    Photo by Erik Tomasson

A tradition of innovation flows through the history of San Francisco Ballet. Long recognized for pushing boundaries in dance, SF Ballet has always built upon strong classical roots, while continually exploring and redefining where the art form is headed. The San Francisco Opera Ballet was founded in 1933, primarily to prepare dancers to appear in lavish opera productions. In 1942, the ballet officially separated from the opera and was renamed San Francisco Ballet. Headed by brothers Willam, Lew, and Harold Christensen from the late 1930s until the 1970s, the Company staged the first full-length U.S. productions of Swan Lake (1940) and Nutcracker (1944). Under Lew’s direction, the Company made its East Coast debut at Jacob’s Pillow Dance Festival in 1956 and toured 11 Asian nations the following year. In 1972 the Company settled in the War Memorial Opera House for its annual residency. The following year, Michael Smuin was appointed associate artistic director.
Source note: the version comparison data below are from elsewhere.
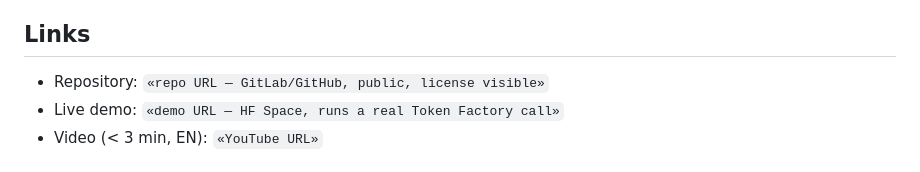
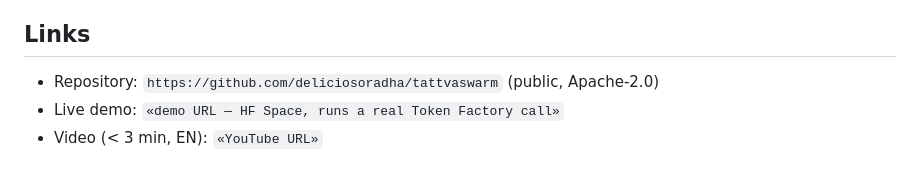
Before and after one commit to deliciosoradha/tattvaswarm, a Markdown page: docs/SUBMISSION.md, the part around the change. Drawn GitHub-style.

Commit message:
docs: point quickstart and submission links at the public GitHub repository

```diff
--- a/docs/SUBMISSION.md
+++ b/docs/SUBMISSION.md
@@ -103,7 +103,7 @@ Tavily Search API · SQLite FTS5 · Docker (demo) · Apache-2.0.
 
 ## Links
 
-- Repository: `«repo URL — GitLab/GitHub, public, license visible»`
+- Repository: `https://github.com/deliciosoradha/tattvaswarm` (public, Apache-2.0)
 - Live demo: `«demo URL — HF Space, runs a real Token Factory call»`
 - Video (< 3 min, EN): `«YouTube URL»`
 
```
Also changed, not shown: README.md (+1 -1 lines).
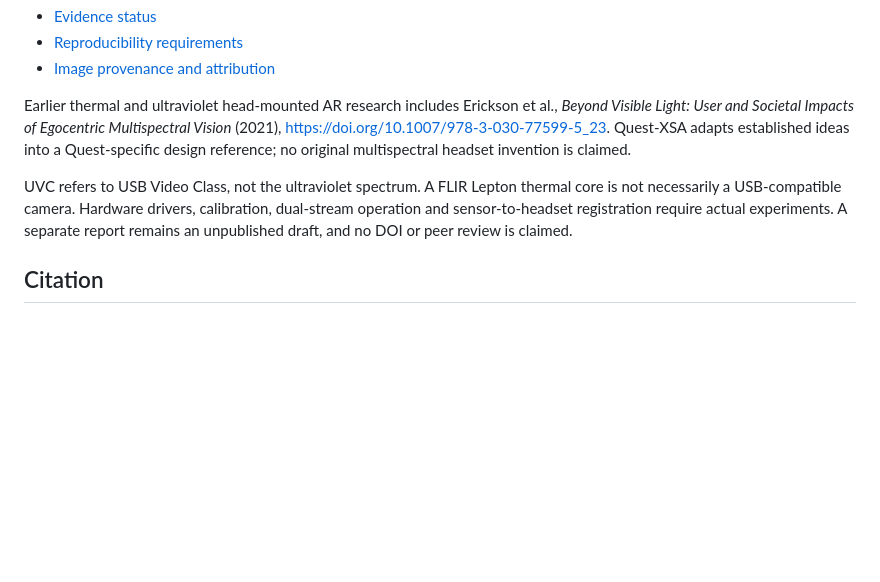
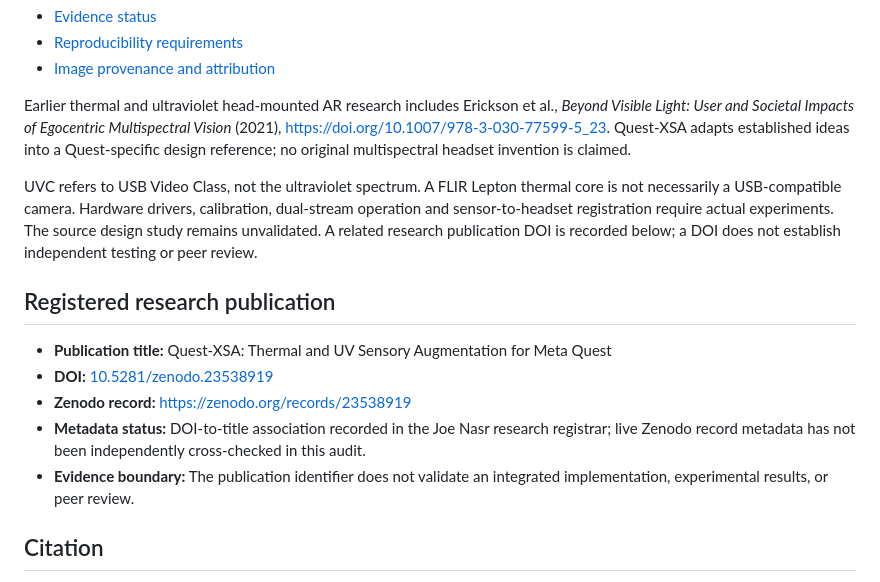
Before and after one commit to Joenasriani/quest-xsa, a Markdown page: README.md, the part around the change. Drawn GitHub-style; blank space fills up the shorter version.

Commit message:
Document registered research DOI and preserve evidence limitations

```diff
--- a/README.md
+++ b/README.md
@@ -114,7 +114,15 @@ This is an engineering design study and learning resource, not a verified builda
 
 Earlier thermal and ultraviolet head-mounted AR research includes Erickson et al., *Beyond Visible Light: User and Societal Impacts of Egocentric Multispectral Vision* (2021), https://doi.org/10.1007/978-3-030-77599-5_23. Quest-XSA adapts established ideas into a Quest-specific design reference; no original multispectral headset invention is claimed.
 
-UVC refers to USB Video Class, not the ultraviolet spectrum. A FLIR Lepton thermal core is not necessarily a USB-compatible camera. Hardware drivers, calibration, dual-stream operation and sensor-to-headset registration require actual experiments. A separate report remains an unpublished draft, and no DOI or peer review is claimed.
+UVC refers to USB Video Class, not the ultraviolet spectrum. A FLIR Lepton thermal core is not necessarily a USB-compatible camera. Hardware drivers, calibration, dual-stream operation and sensor-to-headset registration require actual experiments. The source design study remains unvalidated. A related research publication DOI is recorded below; a DOI does not establish independent testing or peer review.
+
+## Registered research publication
+
+- **Publication title:** Quest-XSA: Thermal and UV Sensory Augmentation for Meta Quest
+- **DOI:** [10.5281/zenodo.23538919](https://doi.org/10.5281/zenodo.23538919)
+- **Zenodo record:** https://zenodo.org/records/23538919
+- **Metadata status:** DOI-to-title association recorded in the Joe Nasr research registrar; live Zenodo record metadata has not been independently cross-checked in this audit.
+- **Evidence boundary:** The publication identifier does not validate an integrated implementation, experimental results, or peer review.
 
 ## Citation
 
```
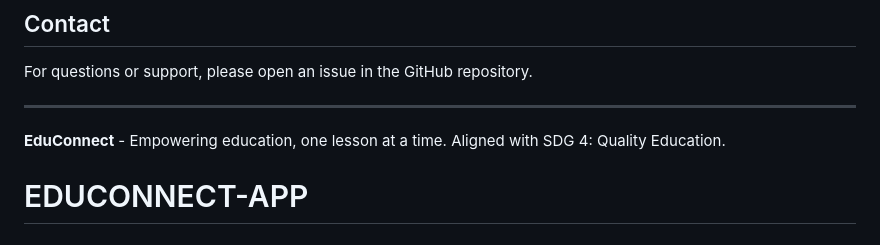
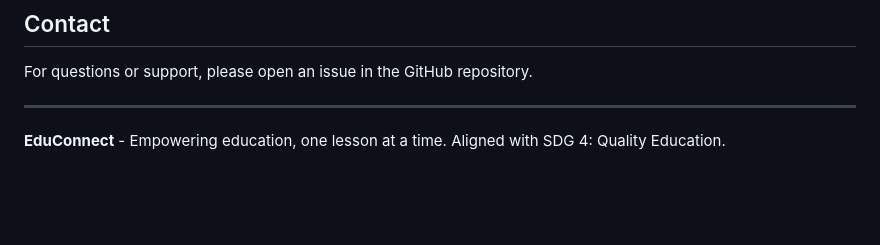
Before and after one commit to Omphindula/EDUCONNECT-APP, a Markdown page: README.md, the part around the change. Drawn GitHub-style; blank space fills up the shorter version.

Commit message:
Remove EDUCONNECT-APP header from README

```diff
--- a/README.md
+++ b/README.md
@@ -251,4 +251,3 @@ For questions or support, please open an issue in the GitHub repository.
 ---
 
 **EduConnect** - Empowering education, one lesson at a time. Aligned with SDG 4: Quality Education.
-# EDUCONNECT-APP
```
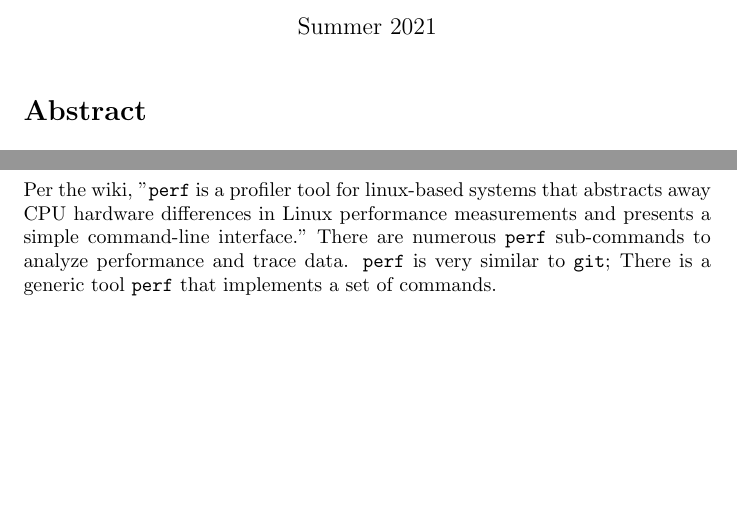
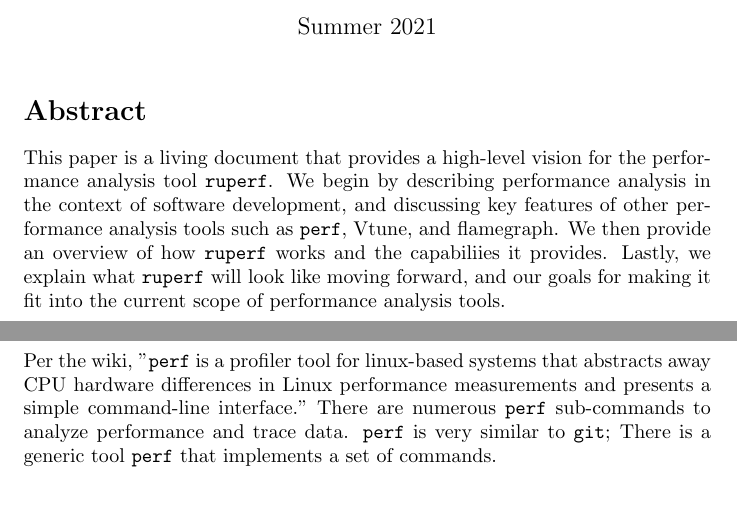
Before and after one commit to HOMS-OSS/ruperf, a LaTeX document (whitepaper.tex): two parts of pages 1 and 2 of 6, joined at a grey line, cut so that both start at the same text, the shorter picture padded with empty space. Compiled offline with pdfLaTeX.

Commit message:
Docs: added abstract section

```diff
--- a/whitepaper.tex
+++ b/whitepaper.tex
@@ -9,6 +9,11 @@
 
 \maketitle
 \section*{Abstract}
+This paper is a living document that provides a high-level vision for the performance analysis tool \texttt{ruperf}.
+We begin by describing performance analysis in the context of software development, and discussing key features of other
+performance analysis tools such as \texttt{perf}, Vtune, and flamegraph. We then provide an overview of how \texttt{ruperf} works
+and the capabiliies it provides. Lastly, we explain what \texttt{ruperf} will look like moving forward, and our goals for making it
+fit into the current scope of performance analysis tools.
 \pagebreak
 \section{Introduction to \texttt{perf}}
 Per the wiki, "\texttt{perf} is a profiler tool for linux-based systems that abstracts away CPU hardware differences in Linux performance measurements and presents a simple command-line interface." There are numerous \texttt{perf} sub-commands to analyze performance and trace data. \texttt{perf} is very similar to \texttt{git}; There is a generic tool \texttt{perf} that
```
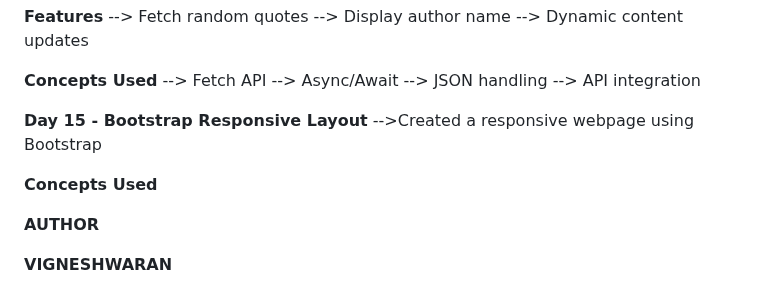
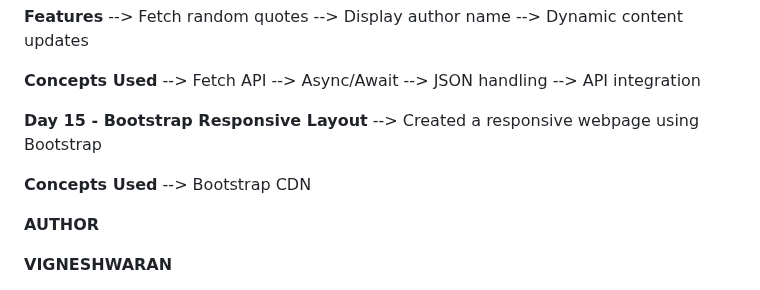
Before and after one commit to Vignesh-blazewolf/Frontend-Learning-Journey, a Markdown page: README.md, the part around the change. Rendered like a GitHub page.

Commit message:
Fix formatting in README for Day 15 section

```diff
--- a/README.md
+++ b/README.md
@@ -155,9 +155,10 @@ The goal of this repository is to maintain consistent development activity while
 --> API integration
 
 **Day 15 - Bootstrap Responsive Layout**
--->Created a responsive webpage using Bootstrap
+--> Created a responsive webpage using Bootstrap
 
 **Concepts Used**
+--> Bootstrap CDN
 
 **AUTHOR**
 
```
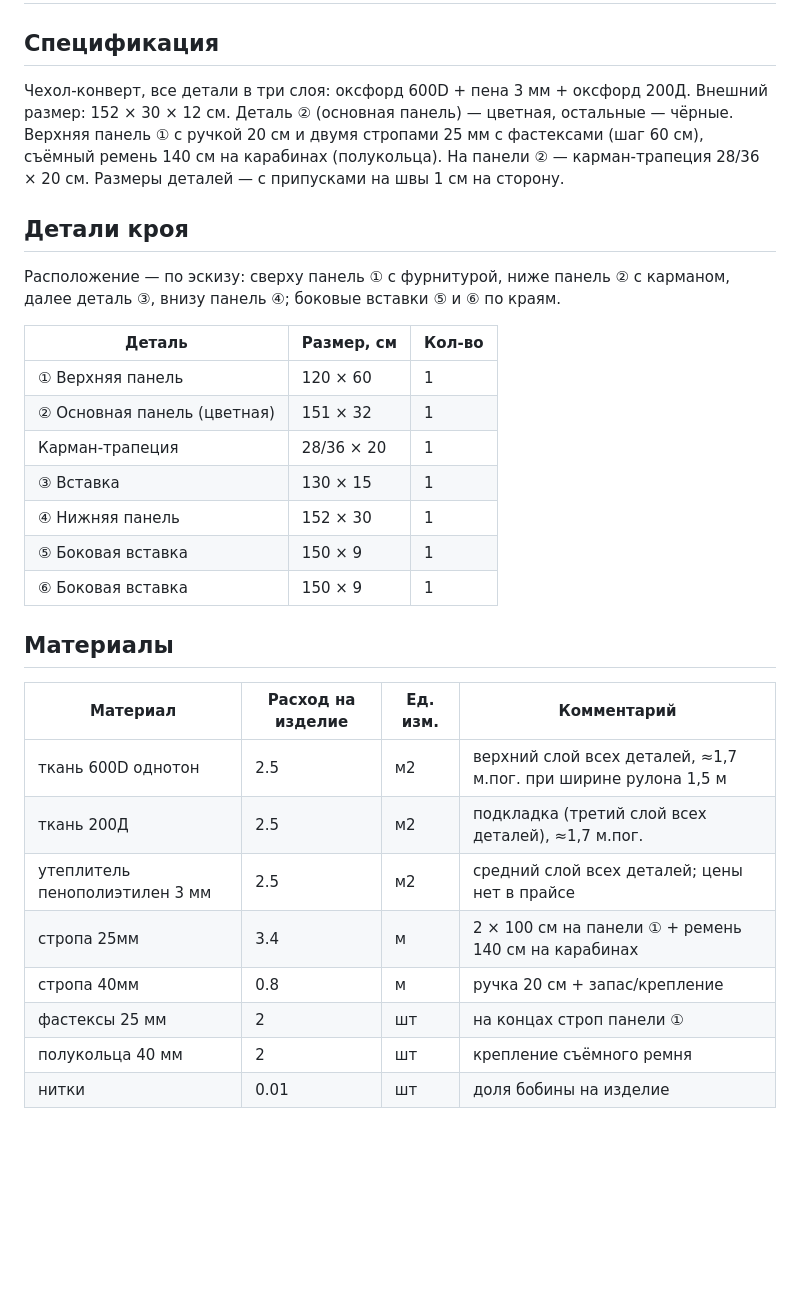
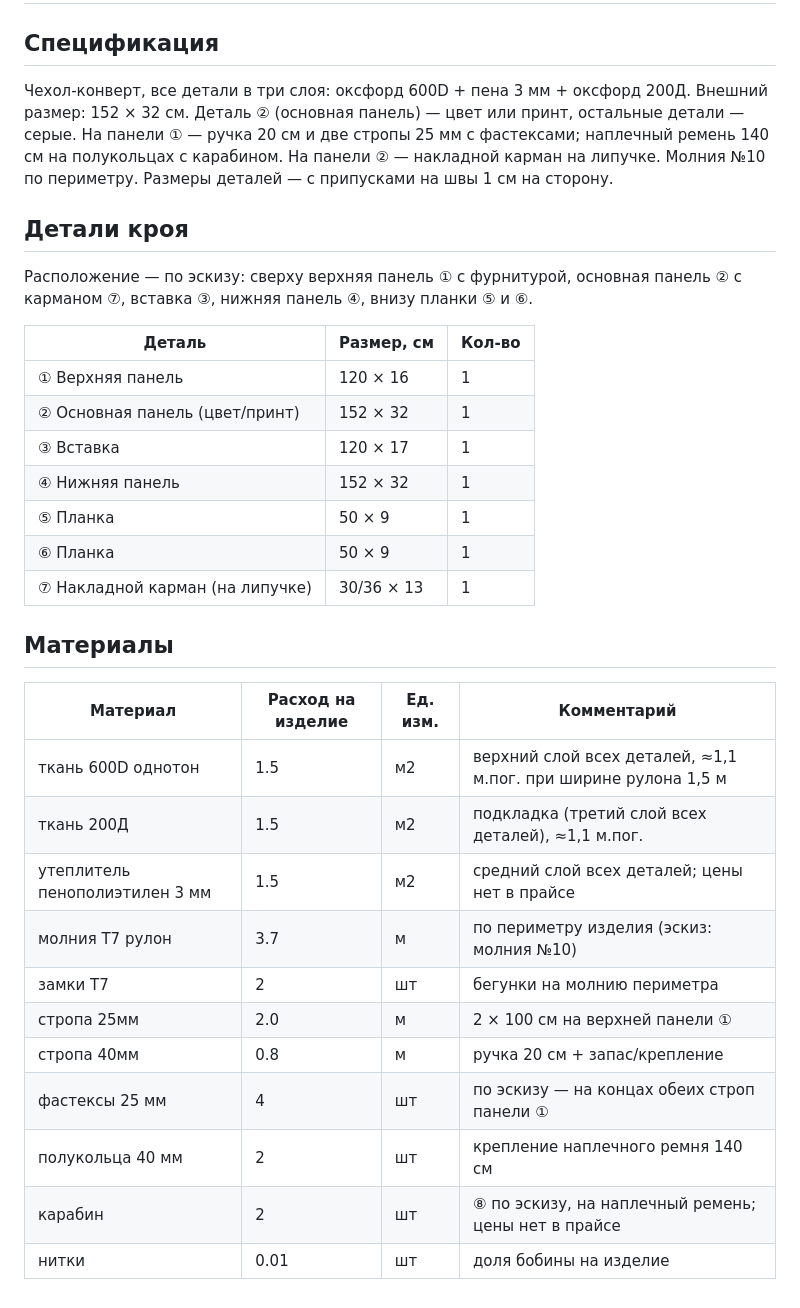
Before and after one commit to IrinaMoskvicheva/sewflow, a Markdown page: tech_maps/СБ 150.md, the part around the change. Rendered like a GitHub page; blank space fills up the shorter version.

```diff
--- a/tech_maps/СБ 150.md
+++ b/tech_maps/СБ 150.md
@@ -2,31 +2,34 @@
 
 ## Спецификация
 
-Чехол-конверт, все детали в три слоя: оксфорд 600D + пена 3 мм + оксфорд 200Д. Внешний размер: 152 × 30 × 12 см. Деталь ② (основная панель) — цветная, остальные — чёрные. Верхняя панель ① с ручкой 20 см и двумя стропами 25 мм с фастексами (шаг 60 см), съёмный ремень 140 см на карабинах (полукольца). На панели ② — карман-трапеция 28/36 × 20 см. Размеры деталей — с припусками на швы 1 см на сторону.
+Чехол-конверт, все детали в три слоя: оксфорд 600D + пена 3 мм + оксфорд 200Д. Внешний размер: 152 × 32 см. Деталь ② (основная панель) — цвет или принт, остальные детали — серые. На панели ① — ручка 20 см и две стропы 25 мм с фастексами; наплечный ремень 140 см на полукольцах с карабином. На панели ② — накладной карман на липучке. Молния №10 по периметру. Размеры деталей — с припусками на швы 1 см на сторону.
 
 ## Детали кроя
 
-Расположение — по эскизу: сверху панель ① с фурнитурой, ниже панель ② с карманом, далее деталь ③, внизу панель ④; боковые вставки ⑤ и ⑥ по краям.
+Расположение — по эскизу: сверху верхняя панель ① с фурнитурой, основная панель ② с карманом ⑦, вставка ③, нижняя панель ④, внизу планки ⑤ и ⑥.
 
 | Деталь | Размер, см | Кол-во |
 |---|---|---|
-| ① Верхняя панель | 120 × 60 | 1 |
-| ② Основная панель (цветная) | 151 × 32 | 1 |
-| Карман-трапеция | 28/36 × 20 | 1 |
-| ③ Вставка | 130 × 15 | 1 |
-| ④ Нижняя панель | 152 × 30 | 1 |
-| ⑤ Боковая вставка | 150 × 9 | 1 |
-| ⑥ Боковая вставка | 150 × 9 | 1 |
+| ① Верхняя панель | 120 × 16 | 1 |
+| ② Основная панель (цвет/принт) | 152 × 32 | 1 |
+| ③ Вставка | 120 × 17 | 1 |
+| ④ Нижняя панель | 152 × 32 | 1 |
+| ⑤ Планка | 50 × 9 | 1 |
+| ⑥ Планка | 50 × 9 | 1 |
+| ⑦ Накладной карман (на липучке) | 30/36 × 13 | 1 |
 
 ## Материалы
 
 | Материал | Расход на изделие | Ед. изм. | Комментарий |
 |---|---|---|---|
-| ткань 600D однотон | 2.5 | м2 | верхний слой всех деталей, ≈1,7 м.пог. при ширине рулона 1,5 м |
-| ткань 200Д | 2.5 | м2 | подкладка (третий слой всех деталей), ≈1,7 м.пог. |
-| утеплитель пенополиэтилен 3 мм | 2.5 | м2 | средний слой всех деталей; цены нет в прайсе |
-| стропа 25мм | 3.4 | м | 2 × 100 см на панели ① + ремень 140 см на карабинах |
+| ткань 600D однотон | 1.5 | м2 | верхний слой всех деталей, ≈1,1 м.пог. при ширине рулона 1,5 м |
+| ткань 200Д | 1.5 | м2 | подкладка (третий слой всех деталей), ≈1,1 м.пог. |
+| утеплитель пенополиэтилен 3 мм | 1.5 | м2 | средний слой всех деталей; цены нет в прайсе |
+| молния T7 рулон | 3.7 | м | по периметру изделия (эскиз: молния №10) |
+| замки T7 | 2 | шт | бегунки на молнию периметра |
+| стропа 25мм | 2.0 | м | 2 × 100 см на верхней панели ① |
 | стропа 40мм | 0.8 | м | ручка 20 см + запас/крепление |
-| фастексы 25 мм | 2 | шт | на концах строп панели ① |
-| полукольца 40 мм | 2 | шт | крепление съёмного ремня |
+| фастексы 25 мм | 4 | шт | по эскизу — на концах обеих строп панели ① |
+| полукольца 40 мм | 2 | шт | крепление наплечного ремня 140 см |
+| карабин | 2 | шт | ⑧ по эскизу, на наплечный ремень; цены нет в прайсе |
 | нитки | 0.01 | шт | доля бобины на изделие |
```
Also changed, not shown: README.md (+10 -4 lines), screenshots/02-cost-dashboard.png, tech_maps/ГЛ 150.png, tech_maps/СБ 150.png, 7 other files.
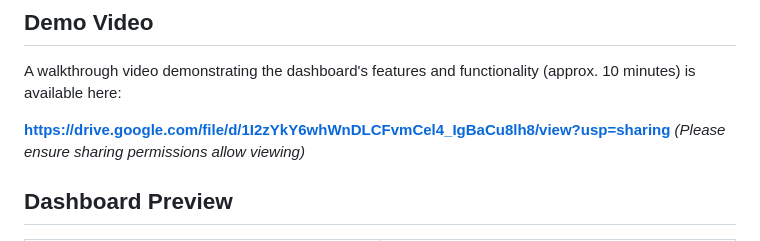
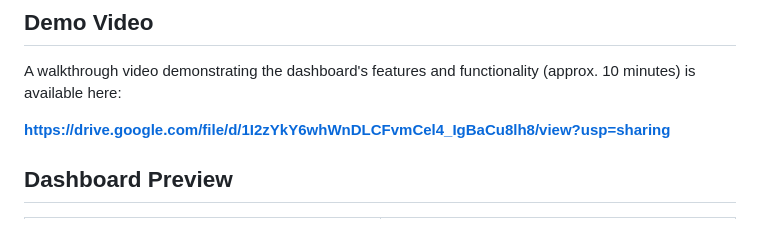
Before and after one commit to Kaushika-personal/climate_risk_prediction, a Markdown page: README.md, the part around the change. Rendered like a GitHub page.

```diff
--- a/README.md
+++ b/README.md
@@ -11,7 +11,6 @@ This dashboard was developed as part of the InnovateHER hiring challenge conduct
 A walkthrough video demonstrating the dashboard's features and functionality (approx. 10 minutes) is available here:
 
 **[https://drive.google.com/file/d/1I2zYkY6whWnDLCFvmCel4_IgBaCu8lh8/view?usp=sharing](https://drive.google.com/file/d/1I2zYkY6whWnDLCFvmCel4_IgBaCu8lh8/view?usp=sharing)**
-*(Please ensure sharing permissions allow viewing)*
 
 ## Dashboard Preview
 
```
When Helgi Tomasson became artistic director in 1985, it marked the beginning of a new era. Like Lew Christensen, Helgi had been a leading dancer for George Balanchine. Among his many works, Helgi has staged acclaimed full-length productions of many classics, including Swan Lake, The Sleeping Beauty, Romeo & Juliet, Giselle, and Nutcracker.

SF Ballet’s repertory includes works by many choreographers, including George Balanchine, Lew Christensen, William Forsythe, Alonzo King, Edwaard Liang, Sir Kenneth MacMillan, Cathy Marston, Agnes de Mille, Mark Morris, Rudolf Nureyev, Annabelle Lopez Ochoa, Justin Peck, Marius Petipa, Yuri Possokhov, Jerome Robbins, Liam Scarlett, Helgi Tomasson, Paul Taylor, and Christopher Wheeldon.